The orientations were led by Dr. Pavel Tsvetkov, associate professor and undergraduate advisor, who discussed an outline of the four-year program and the employment and research opportunities students can choose to pursue. Tsvetkov also introduced students to the overall impact of nuclear engineering in the development of national defense applications, medical technologies and practical energy solutions.

NSC Conference 3In addition to the morning sessions, each conference also holds faculty and current student panels for the incoming freshmen, all of whom will be enrolled in general engineering classes this fall. While the students will not be able to enroll in nuclear engineering until their sophomore year, the sessions provide an avenue for aspiring students to show their interest in the department. When discussing the many advantages of pursuing a nuclear engineering degree at Texas A&M, Tsvetkov cited the size and variety within the department as being two of its most attractive factors.

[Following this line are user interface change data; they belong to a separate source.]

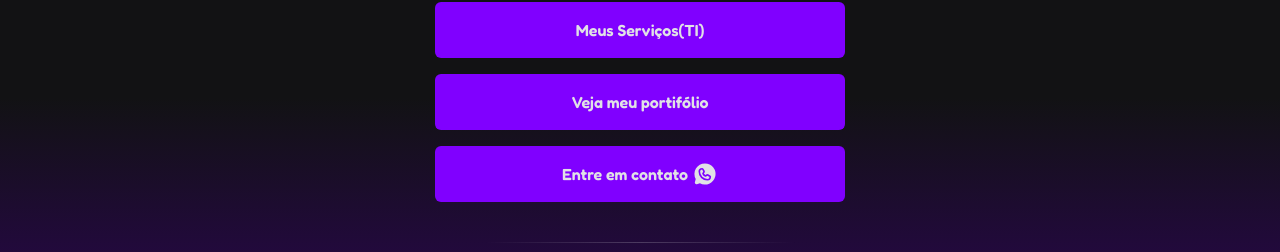
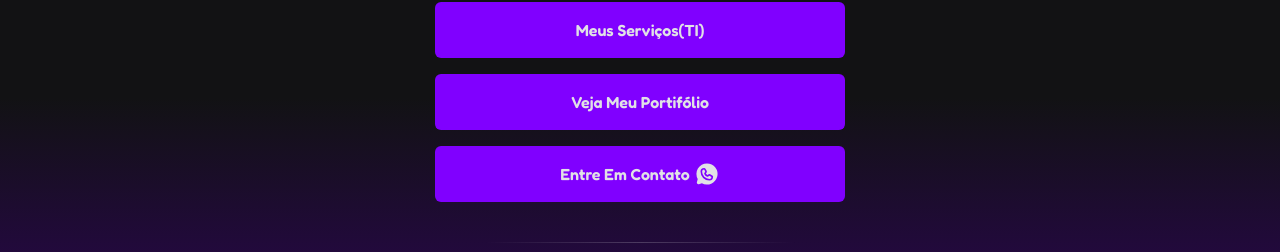
Before and after one commit to mat17700/homepage, a React (Vite) app: page / in a window 1280 px wide. Shown: the part 382-634 px from the top of the page. Built offline with nearby package versions, Linux system fonts and the light colour scheme.

Commit message:
Update HomePage index.tsx

```diff
--- a/src/components/HomePage/index.tsx
+++ b/src/components/HomePage/index.tsx
@@ -40,10 +40,10 @@ export function HomePage() {
           Meus Serviços(TI)
         </Button>
         <Button href="#" showTooltip>
-          Veja meu portifólio
+          Veja Meu Portifólio
         </Button>
         <Button href="https://wa.me/5581997072752" target="_blank">
-          Entre em contato
+          Entre Em Contato
           <WhatsappLogo size={26} weight="fill" />
         </Button>
       </ButtonContainer>
```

“The department is very diverse,” said Tsvetkov. “We are also a small department in relation to others in engineering, but this allows us to facilitate as close of a connection as possible with every student.”

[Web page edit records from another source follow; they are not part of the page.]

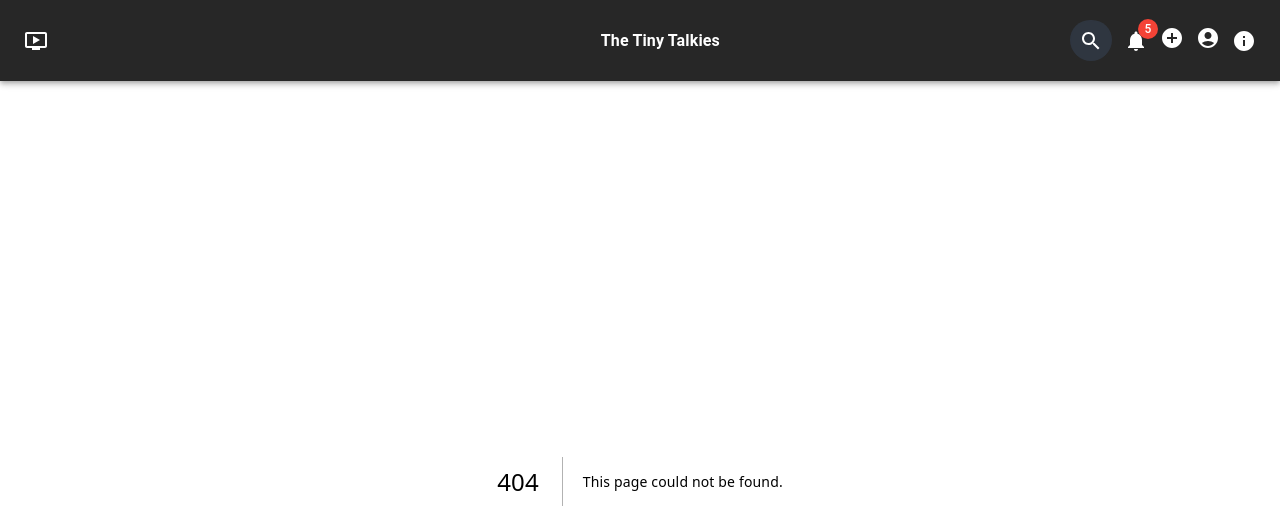
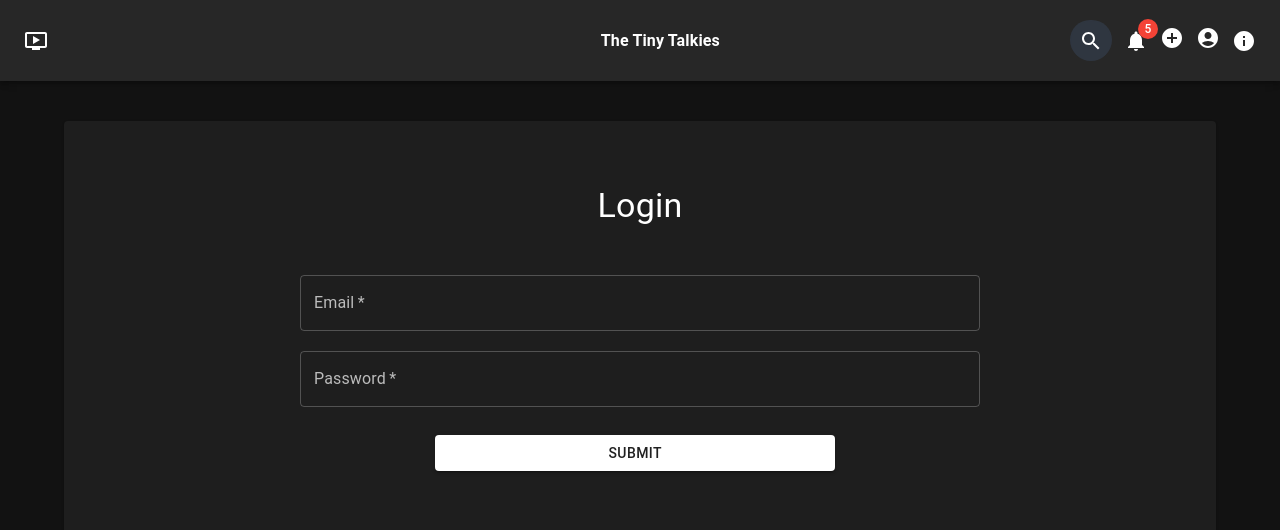
Before and after one commit to theweedoc/userwebapp, a Next.js app: page /login in a window 1280 px wide. Before the commit this address had no page. Shown: the top 530 px of the page. Built offline with nearby package versions, Linux system fonts and the light colour scheme.

Commit message:
Create login.js

```diff
--- /dev/null
+++ b/pages/login.js
@@ -0,0 +1,132 @@
+import React, { Fragment } from "react";
+import { useForm, Controller } from "react-hook-form";
+import { yupResolver } from "@hookform/resolvers/yup";
+
+import FileUploadIcon from "@mui/icons-material/FileUpload";
+import Radio from "@mui/material/Radio";
+import FormControl from "@mui/material/FormControl";
+import RadioGroup from "@mui/material/RadioGroup";
+import * as Yup from "yup";
+
+import {
+  Paper,
+  Box,
+  Grid,
+  TextField,
+  Typography,
+  FormControlLabel,
+  Checkbox,
+  Button,
+  Container,
+} from "@mui/material";
+import DatePicker from "../Components/DateModule/DatePicker";
+import DynamicInput from "../Components/DynamicInput/DynamicInput";
+import ChipAutoComplete from "../Components/ChipAutoComplete/ChipAutoComplete";
+import DropDownC from "../Components/DropDownC/DropDownC";
+
+const Login = () => {
+  const validationSchema = Yup.object().shape({
+    fullname: Yup.string().required("Fullname is required"),
+    profilename: Yup.string().required("Profilename Should be Unique"),
+    Title: Yup.string()
+      .required("Title is required")
+      .min(3, "Title must be at least 6 characters")
+      .max(20, "Title must not exceed 20 characters"),
+    email: Yup.string().required("Email is required").email("Email is invalid"),
+    password: Yup.string()
+      .required("Password is required")
+      .min(6, "Password must be at least 6 characters")
+      .max(40, "Password must not exceed 40 characters"),
+    confirmPassword: Yup.string()
+      .required("Confirm Password is required")
+      .oneOf([Yup.ref("password"), null], "Confirm Password does not match"),
+  });
+
+  const {
+    register,
+    control,
+    handleSubmit,
+    formState: { errors, isSubmitting },
+  } = useForm({
+    resolver: yupResolver(validationSchema),
+  });
+
+  const onSubmit = async (data) => {
+    console.log(JSON.stringify(data, null, 2));
+  };
+
+  return (
+    <Container>
+      <Paper sx={{ height: 500 }}>
+        <Box px={3} py={2} mt={5} sx={{ padding: 8 }}>
+          <Typography variant="h4" align="center" mb={5}>
+            Login
+          </Typography>
+
+          <Grid container spacing={1}>
+            <Grid item xs={3} sm={2}>
+              {/* <Typography variant="h6" align="left" sx={{ marginTop: 2 }}>
+                Email :
+              </Typography> */}
+            </Grid>
+
+            <Grid item xs={8} sm={8}>
+              <TextField
+                label="Email"
+                align="center"
+                required
+                id="email"
+                name="email"
+                fullWidth
+                margin="dense"
+                {...register("email")}
+                error={errors.email ? true : false}
+              />
+              <Typography variant="inherit" color="textSecondary">
+                {errors.email?.message}
+              </Typography>
+            </Grid>
+            <Grid item xs={8} sm={2}></Grid>
+
+            <Grid item xs={3} sm={2}>
+              {/* <Typography variant="h6" align="right" sx={{ marginTop: 2 }}>
+                Password :
+              </Typography> */}
+            </Grid>
+            <Grid item xs={8} sm={8}>
+              <TextField
+                required
+                id="password"
+                name="password"
+                label="Password"
+                fullWidth
+                margin="dense"
+                {...register("password")}
+                align="center"
+                error={errors.password ? true : false}
+              />
+              <Typography variant="inherit" color="textSecondary">
+                {errors.password?.message}
+              </Typography>
+            </Grid>
+          </Grid>
+
+          <Box mt={3} sx={{ marginLeft: "30%" }}>
+            <Button
+              variant="contained"
+              onClick={handleSubmit(onSubmit)}
+              style={{
+                backgroundColor: "#ffffff",
+                width: 400,
+              }}
+            >
+              Submit
+            </Button>
+          </Box>
+        </Box>
+      </Paper>
+    </Container>
+  );
+};
+
+export default Login;
```
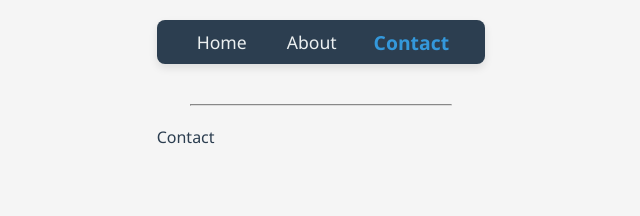
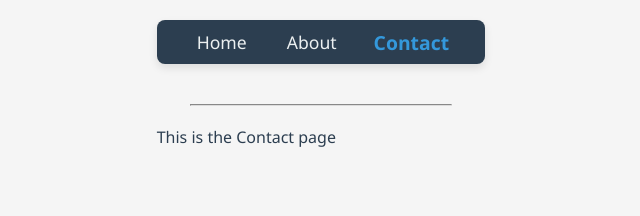
Before and after one commit to Pixelpip/lab9, a React (Vite) app: page /contact in a window 1280 px wide. Shown: the top 216 px of the page, without its empty margins (319-959 px from the left). Built offline with nearby package versions, Linux system fonts and the light colour scheme.

Commit message:
Update Contact.jsx

```diff
--- a/src/Contact.jsx
+++ b/src/Contact.jsx
@@ -3,7 +3,7 @@ import React from "react";
 const Contact = () => {
   return (
    <>
-   Contact
+   This is the Contact page
    </>
   );
 };
```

Along with Tsvetkov, undergraduate advisor Marna Stepan discussed the opportunities that coursework in nuclear engineering could provide students. Stepan also stressed that time management skills would be a necessity for the incoming students, highlighting the academically challenging but rewarding nature of the program.

“Everyone wants you to transition from a successful high school student to a successful college student,” Stepan said. “When you come to a major four-year university it is very different. Your time management skills are very important for you to succeed, especially in an engineering major.”

After the presentation Tsvetkov answered questions from the incoming freshmen about the different opportunities within the two disciplines that the department offers — nuclear engineering and radiological health. Tsvetkov also promoted the applicability of a nuclear engineering degree to a variety of different fields and its foundation in the disciplines of science, technology and mathematics to demonstrate its significant value.

“Nuclear engineering is unique,” Tsvetkov said. “Its shows you how to apply all STEM fields together. We are focused on taking advantage of all those areas and teaching students how to apply those principles to certain engineering objectives.”